The primary function of retail used to be access/distribution. In the vast majority of cases consumers had to visit high street shops to get products and manufacturers went through physical retail to reach customers.
One of the big promises of the web is that brands/manufacturers will form direct relationships with consumers. They can build their own showrooms and take orders direct over the web capturing the retail margin for themselves. So far it’s mainly startup manufacturers that have gone this route – Bonobos and Warby Parker are famous examples from the US and LostMy.Name and Spoke from our portfolio are blazing a similar trail over here. Established brands are now moving slowly in this direction – but they need new capabilities and have to worry about conflict with the retail partners that drive the vast majority of their sales. Most established brands that now sell direct still only have a fraction of their product range available on their own sites and pricing is often above what can be found in retail.
So retail’s raison d’etre is losing relevance.
But consumers are faced with a new problem – too much choice. The web makes all the products in the world available, and a wealth of research has shown that whilst we say we want choice, too much of it makes us less happy and results in fewer purchases. This is the Paradox of Choice.
The new opportunity for retail, therefore, is to solve the paradox of choice. Give consumers access to all the inventory there is and then help them to a decision. At it’s heart new retail will be about personalisation and recommendation, making smart use of data and artificial intelligence to guide people to purchase decisions. Conversational interfaces will be an important secondary part of the mix as each of us will effectively have to programme the services we use and very few of us have the patience to learn syntax and commands for new apps.
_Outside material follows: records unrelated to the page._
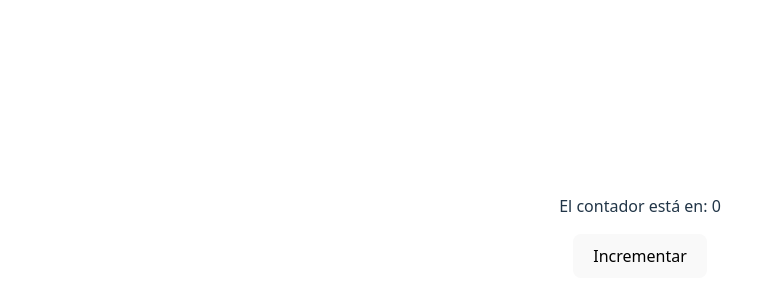
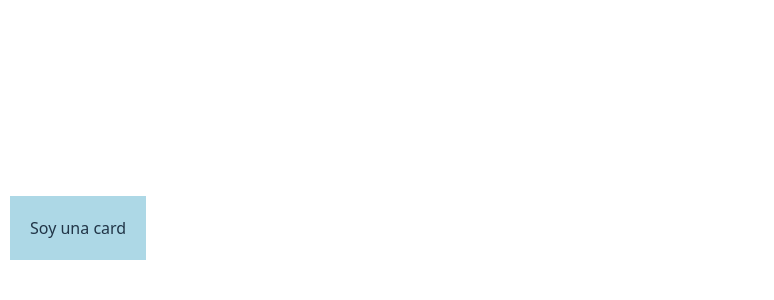
Before and after one commit to vmarialuzm/curso-react-platzi, a React (Vite) app: page / in a window 1280 px wide. Shown: the part 172-472 px from the top of the page, without its empty margins (0-774 px from the left). Built offline with nearby package versions, Linux system fonts and the light colour scheme.

Commit message:
styles css, sass y modulos css

```diff
--- a/package.json
+++ b/package.json
@@ -11,7 +11,8 @@
   },
   "dependencies": {
     "react": "^19.0.0",
-    "react-dom": "^19.0.0"
+    "react-dom": "^19.0.0",
+    "sass": "^1.85.1"
   },
   "devDependencies": {
     "@eslint/js": "^9.21.0",
--- a/src/App.jsx
+++ b/src/App.jsx
@@ -1,17 +1,12 @@
-import Card from './componentes/Card';
-import Counter from './componentes/Counter';
-import ToggleButton from './componentes/ToggleButton';
-import NameForm from './componentes/NameForm';
-import CounterWithEffect from './componentes/CounterWithEffect';
+import Card from './componentes/Card/Card';
 
-import './App.css'
 
 function App() {
   // const items = ["React", "JavaScript", "Vite"];
 
   return (
     <>
-      <CounterWithEffect />
+      <Card />
     </>
   );
 }
--- /dev/null
+++ b/src/componentes/Card/Card.jsx
@@ -0,0 +1,11 @@
+import styles from './Card.module.scss';
+
+const Card = () => {
+  return (
+    <div className={styles.card}>
+      Soy una card
+    </div>
+  );
+};
+
+export default Card;
--- /dev/null
+++ b/src/componentes/Card/Card.module.css
@@ -0,0 +1,5 @@
+.card {
+    padding: 20px;
+    margin: 10px;
+    background-color: lightblue;
+  }
--- /dev/null
+++ b/src/componentes/Card/Card.module.scss
@@ -0,0 +1,7 @@
+$primary: lightblue;
+
+.card {
+  padding: 20px;
+  margin: 10px;
+  background-color: $primary;
+}
--- /dev/null
+++ b/src/componentes/Card/styles.css
@@ -0,0 +1,6 @@
+/* En styles.css */
+.card {
+    padding: 20px;
+    margin: 10px;
+    background-color: pink;
+  }
```
Also changed, not shown: 1 other file (tests, documents, lock files or other folders).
These new retailers will sit between brands/manufacturers and consumers. They will handle less stock, have fewer staff and take less margin than traditional retail, but they could/should be much more profitable. Thread, Stylect and Top10 are good examples of these ‘new retailers’ that we’ve invested in.